▶ TASK STATEMENT:
What is needed here is an exact copy of every record below.
(GIVEN RECORDS begins)
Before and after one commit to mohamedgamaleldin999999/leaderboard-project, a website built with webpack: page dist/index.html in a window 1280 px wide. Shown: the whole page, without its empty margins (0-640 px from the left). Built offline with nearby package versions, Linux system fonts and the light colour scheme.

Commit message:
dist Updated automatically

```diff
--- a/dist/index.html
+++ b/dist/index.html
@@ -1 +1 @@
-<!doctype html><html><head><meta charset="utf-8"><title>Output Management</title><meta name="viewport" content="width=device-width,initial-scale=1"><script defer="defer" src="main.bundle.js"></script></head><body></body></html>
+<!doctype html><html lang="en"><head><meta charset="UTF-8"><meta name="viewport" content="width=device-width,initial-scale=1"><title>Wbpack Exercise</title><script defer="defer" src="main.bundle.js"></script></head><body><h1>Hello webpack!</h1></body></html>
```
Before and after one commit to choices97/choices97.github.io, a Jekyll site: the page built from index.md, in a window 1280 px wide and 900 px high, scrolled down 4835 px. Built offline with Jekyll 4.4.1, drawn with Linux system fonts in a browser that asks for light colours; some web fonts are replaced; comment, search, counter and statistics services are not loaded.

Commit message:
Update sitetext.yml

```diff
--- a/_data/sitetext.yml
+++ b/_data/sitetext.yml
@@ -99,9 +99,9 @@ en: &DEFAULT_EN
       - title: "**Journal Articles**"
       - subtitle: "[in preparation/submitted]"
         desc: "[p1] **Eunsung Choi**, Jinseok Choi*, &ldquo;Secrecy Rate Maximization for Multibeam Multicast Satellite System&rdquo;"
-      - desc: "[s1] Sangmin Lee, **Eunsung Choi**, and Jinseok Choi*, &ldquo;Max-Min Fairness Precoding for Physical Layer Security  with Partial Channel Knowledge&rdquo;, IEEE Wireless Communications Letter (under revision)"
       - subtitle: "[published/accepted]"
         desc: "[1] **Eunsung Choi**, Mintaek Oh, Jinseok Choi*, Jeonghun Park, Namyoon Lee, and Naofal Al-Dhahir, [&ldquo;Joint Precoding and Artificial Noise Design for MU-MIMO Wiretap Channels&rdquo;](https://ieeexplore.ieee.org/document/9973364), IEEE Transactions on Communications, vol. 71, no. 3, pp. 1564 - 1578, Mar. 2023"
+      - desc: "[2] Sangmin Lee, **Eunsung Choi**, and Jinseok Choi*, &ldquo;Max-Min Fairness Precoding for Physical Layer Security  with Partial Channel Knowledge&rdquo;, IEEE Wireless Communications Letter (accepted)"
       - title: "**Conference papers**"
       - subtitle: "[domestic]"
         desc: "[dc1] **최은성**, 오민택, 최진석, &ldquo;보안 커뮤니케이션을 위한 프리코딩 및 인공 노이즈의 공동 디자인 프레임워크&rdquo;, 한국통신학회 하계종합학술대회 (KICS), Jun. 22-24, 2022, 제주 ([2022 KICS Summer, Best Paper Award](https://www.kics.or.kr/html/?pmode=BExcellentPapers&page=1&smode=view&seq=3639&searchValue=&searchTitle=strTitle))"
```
(GIVEN RECORDS ends)
▶ EXPECTED OUTPUT:
Before and after one commit to mohamedgamaleldin999999/leaderboard-project, a website built with webpack: page dist/index.html in a window 1280 px wide. Shown: the whole page, without its empty margins (0-640 px from the left). Built offline with nearby package versions, Linux system fonts and the light colour scheme.

Commit message:
dist Updated automatically

```diff
--- a/dist/index.html
+++ b/dist/index.html
@@ -1 +1 @@
-<!doctype html><html><head><meta charset="utf-8"><title>Output Management</title><meta name="viewport" content="width=device-width,initial-scale=1"><script defer="defer" src="main.bundle.js"></script></head><body></body></html>
+<!doctype html><html lang="en"><head><meta charset="UTF-8"><meta name="viewport" content="width=device-width,initial-scale=1"><title>Wbpack Exercise</title><script defer="defer" src="main.bundle.js"></script></head><body><h1>Hello webpack!</h1></body></html>
```
Before and after one commit to choices97/choices97.github.io, a Jekyll site: the page built from index.md, in a window 1280 px wide and 900 px high, scrolled down 4835 px. Built offline with Jekyll 4.4.1, drawn with Linux system fonts in a browser that asks for light colours; some web fonts are replaced; comment, search, counter and statistics services are not loaded.

Commit message:
Update sitetext.yml

```diff
--- a/_data/sitetext.yml
+++ b/_data/sitetext.yml
@@ -99,9 +99,9 @@ en: &DEFAULT_EN
       - title: "**Journal Articles**"
       - subtitle: "[in preparation/submitted]"
         desc: "[p1] **Eunsung Choi**, Jinseok Choi*, &ldquo;Secrecy Rate Maximization for Multibeam Multicast Satellite System&rdquo;"
-      - desc: "[s1] Sangmin Lee, **Eunsung Choi**, and Jinseok Choi*, &ldquo;Max-Min Fairness Precoding for Physical Layer Security  with Partial Channel Knowledge&rdquo;, IEEE Wireless Communications Letter (under revision)"
       - subtitle: "[published/accepted]"
         desc: "[1] **Eunsung Choi**, Mintaek Oh, Jinseok Choi*, Jeonghun Park, Namyoon Lee, and Naofal Al-Dhahir, [&ldquo;Joint Precoding and Artificial Noise Design for MU-MIMO Wiretap Channels&rdquo;](https://ieeexplore.ieee.org/document/9973364), IEEE Transactions on Communications, vol. 71, no. 3, pp. 1564 - 1578, Mar. 2023"
+      - desc: "[2] Sangmin Lee, **Eunsung Choi**, and Jinseok Choi*, &ldquo;Max-Min Fairness Precoding for Physical Layer Security  with Partial Channel Knowledge&rdquo;, IEEE Wireless Communications Letter (accepted)"
       - title: "**Conference papers**"
       - subtitle: "[domestic]"
         desc: "[dc1] **최은성**, 오민택, 최진석, &ldquo;보안 커뮤니케이션을 위한 프리코딩 및 인공 노이즈의 공동 디자인 프레임워크&rdquo;, 한국통신학회 하계종합학술대회 (KICS), Jun. 22-24, 2022, 제주 ([2022 KICS Summer, Best Paper Award](https://www.kics.or.kr/html/?pmode=BExcellentPapers&page=1&smode=view&seq=3639&searchValue=&searchTitle=strTitle))"
```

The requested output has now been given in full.